*** Opening of Task inputs ***
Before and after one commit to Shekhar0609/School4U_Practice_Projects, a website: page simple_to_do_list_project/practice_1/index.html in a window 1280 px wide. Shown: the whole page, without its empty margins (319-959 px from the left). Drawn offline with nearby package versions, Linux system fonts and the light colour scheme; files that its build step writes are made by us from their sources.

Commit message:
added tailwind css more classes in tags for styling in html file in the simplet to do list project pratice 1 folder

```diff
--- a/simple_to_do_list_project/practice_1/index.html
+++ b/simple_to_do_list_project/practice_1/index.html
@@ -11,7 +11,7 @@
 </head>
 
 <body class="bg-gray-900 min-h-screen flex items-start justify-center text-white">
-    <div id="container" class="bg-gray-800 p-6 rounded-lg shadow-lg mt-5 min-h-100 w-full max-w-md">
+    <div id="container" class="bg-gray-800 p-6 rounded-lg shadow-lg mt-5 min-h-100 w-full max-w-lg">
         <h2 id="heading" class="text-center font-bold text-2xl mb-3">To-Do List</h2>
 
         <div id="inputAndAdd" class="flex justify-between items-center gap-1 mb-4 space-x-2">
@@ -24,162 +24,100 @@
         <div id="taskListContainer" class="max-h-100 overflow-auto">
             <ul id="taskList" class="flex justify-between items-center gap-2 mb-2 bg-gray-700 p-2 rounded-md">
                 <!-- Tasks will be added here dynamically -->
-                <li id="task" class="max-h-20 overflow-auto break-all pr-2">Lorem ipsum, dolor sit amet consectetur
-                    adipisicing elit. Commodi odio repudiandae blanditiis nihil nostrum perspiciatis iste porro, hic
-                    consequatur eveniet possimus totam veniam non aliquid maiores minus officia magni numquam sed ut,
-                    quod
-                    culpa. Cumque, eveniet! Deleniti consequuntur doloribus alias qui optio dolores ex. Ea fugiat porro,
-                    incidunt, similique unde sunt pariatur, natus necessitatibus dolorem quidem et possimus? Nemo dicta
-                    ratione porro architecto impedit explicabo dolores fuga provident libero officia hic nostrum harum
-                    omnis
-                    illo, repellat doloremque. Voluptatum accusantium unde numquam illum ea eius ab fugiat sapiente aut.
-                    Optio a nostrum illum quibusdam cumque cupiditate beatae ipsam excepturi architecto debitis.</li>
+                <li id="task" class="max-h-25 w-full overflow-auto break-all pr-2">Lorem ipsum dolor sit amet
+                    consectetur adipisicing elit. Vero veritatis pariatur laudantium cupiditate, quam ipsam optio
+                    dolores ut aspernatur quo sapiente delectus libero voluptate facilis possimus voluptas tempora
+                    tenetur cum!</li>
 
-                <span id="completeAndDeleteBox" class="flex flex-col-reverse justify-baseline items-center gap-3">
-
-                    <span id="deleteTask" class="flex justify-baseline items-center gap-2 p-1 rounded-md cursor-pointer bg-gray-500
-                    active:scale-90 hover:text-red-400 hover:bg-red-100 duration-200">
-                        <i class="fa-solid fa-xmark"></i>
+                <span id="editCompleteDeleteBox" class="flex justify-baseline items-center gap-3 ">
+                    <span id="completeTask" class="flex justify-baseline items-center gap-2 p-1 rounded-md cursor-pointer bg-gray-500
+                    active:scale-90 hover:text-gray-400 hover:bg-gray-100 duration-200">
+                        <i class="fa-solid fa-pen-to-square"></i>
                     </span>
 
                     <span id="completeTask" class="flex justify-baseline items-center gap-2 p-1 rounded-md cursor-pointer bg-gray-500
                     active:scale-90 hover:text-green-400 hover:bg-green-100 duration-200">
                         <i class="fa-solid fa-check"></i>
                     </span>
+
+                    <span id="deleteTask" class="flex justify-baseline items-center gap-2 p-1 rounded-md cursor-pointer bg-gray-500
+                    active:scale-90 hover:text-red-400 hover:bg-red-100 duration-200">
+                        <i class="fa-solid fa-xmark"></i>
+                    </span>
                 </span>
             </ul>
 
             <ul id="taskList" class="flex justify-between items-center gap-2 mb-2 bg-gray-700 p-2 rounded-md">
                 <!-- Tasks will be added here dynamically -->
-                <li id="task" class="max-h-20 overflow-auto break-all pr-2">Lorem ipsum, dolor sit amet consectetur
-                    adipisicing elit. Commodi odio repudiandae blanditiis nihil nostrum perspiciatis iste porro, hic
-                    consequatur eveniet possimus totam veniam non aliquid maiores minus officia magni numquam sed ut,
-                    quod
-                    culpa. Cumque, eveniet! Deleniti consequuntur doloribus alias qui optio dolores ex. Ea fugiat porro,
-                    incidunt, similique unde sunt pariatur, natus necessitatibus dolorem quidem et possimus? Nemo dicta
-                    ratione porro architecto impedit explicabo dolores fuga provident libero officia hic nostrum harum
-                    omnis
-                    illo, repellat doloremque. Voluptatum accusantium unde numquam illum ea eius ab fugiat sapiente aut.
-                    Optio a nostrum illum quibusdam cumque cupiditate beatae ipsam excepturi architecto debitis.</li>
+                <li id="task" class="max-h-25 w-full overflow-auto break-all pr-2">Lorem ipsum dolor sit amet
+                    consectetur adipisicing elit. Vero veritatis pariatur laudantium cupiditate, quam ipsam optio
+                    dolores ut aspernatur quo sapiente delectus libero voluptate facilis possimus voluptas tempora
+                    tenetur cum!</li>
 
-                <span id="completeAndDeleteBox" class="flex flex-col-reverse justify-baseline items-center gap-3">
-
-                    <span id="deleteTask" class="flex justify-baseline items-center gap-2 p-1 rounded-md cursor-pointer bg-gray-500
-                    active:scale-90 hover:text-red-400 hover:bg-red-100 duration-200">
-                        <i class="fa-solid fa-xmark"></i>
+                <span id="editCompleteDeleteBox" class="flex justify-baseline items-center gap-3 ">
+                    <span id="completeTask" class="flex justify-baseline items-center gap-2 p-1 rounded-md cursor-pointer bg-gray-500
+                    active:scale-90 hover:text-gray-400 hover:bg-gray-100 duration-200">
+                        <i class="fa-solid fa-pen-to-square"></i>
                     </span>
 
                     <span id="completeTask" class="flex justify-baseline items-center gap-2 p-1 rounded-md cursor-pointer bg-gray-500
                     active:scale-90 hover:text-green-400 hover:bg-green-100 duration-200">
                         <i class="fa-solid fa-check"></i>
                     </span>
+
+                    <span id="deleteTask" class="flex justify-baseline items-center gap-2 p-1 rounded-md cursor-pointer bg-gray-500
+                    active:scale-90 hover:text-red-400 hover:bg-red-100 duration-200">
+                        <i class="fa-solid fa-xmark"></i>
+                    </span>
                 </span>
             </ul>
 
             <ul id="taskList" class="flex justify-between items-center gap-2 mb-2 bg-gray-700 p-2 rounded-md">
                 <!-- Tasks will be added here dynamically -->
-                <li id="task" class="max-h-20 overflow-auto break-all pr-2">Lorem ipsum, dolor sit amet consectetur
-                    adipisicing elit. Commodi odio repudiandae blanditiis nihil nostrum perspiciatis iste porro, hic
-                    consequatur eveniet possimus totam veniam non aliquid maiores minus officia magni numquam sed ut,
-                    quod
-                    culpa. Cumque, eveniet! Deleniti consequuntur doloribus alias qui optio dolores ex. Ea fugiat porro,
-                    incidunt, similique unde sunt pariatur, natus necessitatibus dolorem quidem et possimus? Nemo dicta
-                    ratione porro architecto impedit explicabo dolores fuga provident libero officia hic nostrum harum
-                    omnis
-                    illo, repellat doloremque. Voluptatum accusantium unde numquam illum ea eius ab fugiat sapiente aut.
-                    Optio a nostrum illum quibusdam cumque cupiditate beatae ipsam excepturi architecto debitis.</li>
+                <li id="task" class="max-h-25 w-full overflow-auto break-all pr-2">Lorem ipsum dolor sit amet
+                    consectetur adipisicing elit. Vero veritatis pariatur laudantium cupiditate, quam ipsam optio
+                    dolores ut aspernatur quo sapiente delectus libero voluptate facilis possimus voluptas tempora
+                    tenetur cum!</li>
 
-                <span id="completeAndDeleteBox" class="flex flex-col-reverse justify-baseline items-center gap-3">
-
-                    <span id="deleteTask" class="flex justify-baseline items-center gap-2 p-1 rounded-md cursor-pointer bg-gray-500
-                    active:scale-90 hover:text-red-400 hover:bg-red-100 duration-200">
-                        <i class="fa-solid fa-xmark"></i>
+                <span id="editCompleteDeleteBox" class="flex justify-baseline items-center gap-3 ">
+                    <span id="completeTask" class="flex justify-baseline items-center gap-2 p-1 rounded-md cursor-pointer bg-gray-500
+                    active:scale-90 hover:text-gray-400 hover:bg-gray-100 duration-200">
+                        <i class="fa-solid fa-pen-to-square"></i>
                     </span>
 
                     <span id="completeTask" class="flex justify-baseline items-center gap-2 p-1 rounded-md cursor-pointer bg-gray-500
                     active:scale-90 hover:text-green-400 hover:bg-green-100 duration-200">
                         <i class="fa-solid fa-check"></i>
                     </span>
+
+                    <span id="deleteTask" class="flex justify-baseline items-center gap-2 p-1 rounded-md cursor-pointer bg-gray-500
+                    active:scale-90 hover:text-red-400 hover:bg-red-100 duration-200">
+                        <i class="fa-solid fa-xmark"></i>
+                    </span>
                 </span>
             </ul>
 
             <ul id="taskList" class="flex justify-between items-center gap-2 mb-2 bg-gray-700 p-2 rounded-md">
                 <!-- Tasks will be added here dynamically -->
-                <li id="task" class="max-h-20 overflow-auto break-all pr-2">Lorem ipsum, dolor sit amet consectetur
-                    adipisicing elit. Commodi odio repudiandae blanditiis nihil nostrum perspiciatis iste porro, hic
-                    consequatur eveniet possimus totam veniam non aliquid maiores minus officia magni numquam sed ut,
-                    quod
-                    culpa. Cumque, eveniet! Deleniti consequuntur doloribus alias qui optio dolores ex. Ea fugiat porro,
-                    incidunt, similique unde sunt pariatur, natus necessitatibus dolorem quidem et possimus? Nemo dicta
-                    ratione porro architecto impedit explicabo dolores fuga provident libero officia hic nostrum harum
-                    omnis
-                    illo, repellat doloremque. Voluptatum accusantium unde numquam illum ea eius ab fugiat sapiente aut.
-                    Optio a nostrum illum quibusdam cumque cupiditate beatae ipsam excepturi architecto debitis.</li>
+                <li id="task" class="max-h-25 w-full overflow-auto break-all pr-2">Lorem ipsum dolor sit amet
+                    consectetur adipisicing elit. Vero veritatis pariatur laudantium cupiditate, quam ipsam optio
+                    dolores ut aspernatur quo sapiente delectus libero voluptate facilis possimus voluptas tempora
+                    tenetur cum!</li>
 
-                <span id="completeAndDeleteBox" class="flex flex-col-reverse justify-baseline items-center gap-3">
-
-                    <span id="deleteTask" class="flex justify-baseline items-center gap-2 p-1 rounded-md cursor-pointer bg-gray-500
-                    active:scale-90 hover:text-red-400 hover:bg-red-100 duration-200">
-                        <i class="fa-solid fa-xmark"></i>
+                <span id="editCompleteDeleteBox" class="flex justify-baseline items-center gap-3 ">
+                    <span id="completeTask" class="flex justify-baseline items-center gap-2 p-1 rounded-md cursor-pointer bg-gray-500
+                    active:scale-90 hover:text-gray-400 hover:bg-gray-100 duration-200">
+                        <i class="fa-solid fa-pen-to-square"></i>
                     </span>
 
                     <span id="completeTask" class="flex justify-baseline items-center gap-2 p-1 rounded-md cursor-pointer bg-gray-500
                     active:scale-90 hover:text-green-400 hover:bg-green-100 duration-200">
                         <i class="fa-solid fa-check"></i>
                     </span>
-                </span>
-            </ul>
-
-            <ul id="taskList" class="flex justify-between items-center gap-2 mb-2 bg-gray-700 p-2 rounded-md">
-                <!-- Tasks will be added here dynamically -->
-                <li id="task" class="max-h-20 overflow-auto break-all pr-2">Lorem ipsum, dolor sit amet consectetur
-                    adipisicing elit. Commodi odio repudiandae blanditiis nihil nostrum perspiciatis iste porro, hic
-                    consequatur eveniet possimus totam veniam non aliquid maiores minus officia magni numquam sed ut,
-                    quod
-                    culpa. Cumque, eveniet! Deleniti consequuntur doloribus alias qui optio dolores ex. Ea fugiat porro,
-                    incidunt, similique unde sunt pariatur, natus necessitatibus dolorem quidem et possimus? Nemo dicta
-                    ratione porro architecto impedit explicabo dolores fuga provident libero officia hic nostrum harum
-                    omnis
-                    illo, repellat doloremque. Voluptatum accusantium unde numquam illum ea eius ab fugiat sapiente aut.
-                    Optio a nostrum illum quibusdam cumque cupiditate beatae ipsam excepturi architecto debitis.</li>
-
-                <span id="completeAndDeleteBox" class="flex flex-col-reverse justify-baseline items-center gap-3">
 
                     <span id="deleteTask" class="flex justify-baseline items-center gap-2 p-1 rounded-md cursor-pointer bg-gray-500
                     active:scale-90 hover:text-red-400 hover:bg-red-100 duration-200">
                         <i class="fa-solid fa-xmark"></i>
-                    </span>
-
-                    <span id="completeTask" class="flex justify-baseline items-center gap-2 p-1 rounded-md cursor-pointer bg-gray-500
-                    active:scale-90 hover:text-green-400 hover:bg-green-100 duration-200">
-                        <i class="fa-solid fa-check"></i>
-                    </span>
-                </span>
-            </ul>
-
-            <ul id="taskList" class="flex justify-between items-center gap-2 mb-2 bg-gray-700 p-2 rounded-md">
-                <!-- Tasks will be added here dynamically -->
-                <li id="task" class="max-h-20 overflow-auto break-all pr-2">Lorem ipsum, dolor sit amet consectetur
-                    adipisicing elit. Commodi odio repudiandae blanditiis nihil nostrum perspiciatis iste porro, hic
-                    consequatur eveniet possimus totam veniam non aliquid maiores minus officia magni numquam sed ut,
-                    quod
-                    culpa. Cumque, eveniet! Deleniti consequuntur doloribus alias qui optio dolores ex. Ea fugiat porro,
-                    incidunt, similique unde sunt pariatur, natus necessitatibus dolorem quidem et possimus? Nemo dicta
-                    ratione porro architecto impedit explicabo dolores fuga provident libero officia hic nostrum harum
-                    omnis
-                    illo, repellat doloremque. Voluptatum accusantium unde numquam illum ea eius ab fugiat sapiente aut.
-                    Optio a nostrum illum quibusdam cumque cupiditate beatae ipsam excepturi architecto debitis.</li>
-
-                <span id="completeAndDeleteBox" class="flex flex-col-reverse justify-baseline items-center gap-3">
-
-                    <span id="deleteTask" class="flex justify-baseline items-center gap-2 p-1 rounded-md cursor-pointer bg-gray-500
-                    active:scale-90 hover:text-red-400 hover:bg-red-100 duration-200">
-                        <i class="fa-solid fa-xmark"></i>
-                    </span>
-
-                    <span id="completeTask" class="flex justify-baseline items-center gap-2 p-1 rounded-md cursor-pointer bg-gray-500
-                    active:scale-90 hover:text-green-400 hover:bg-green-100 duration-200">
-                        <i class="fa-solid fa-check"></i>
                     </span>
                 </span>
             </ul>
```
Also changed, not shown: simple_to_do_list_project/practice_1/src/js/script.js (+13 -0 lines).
*** Close of Task inputs ***
- What you need to do -
Work out, please, how many lines above contain "index"; answer only with the number.

- Worked solution -
3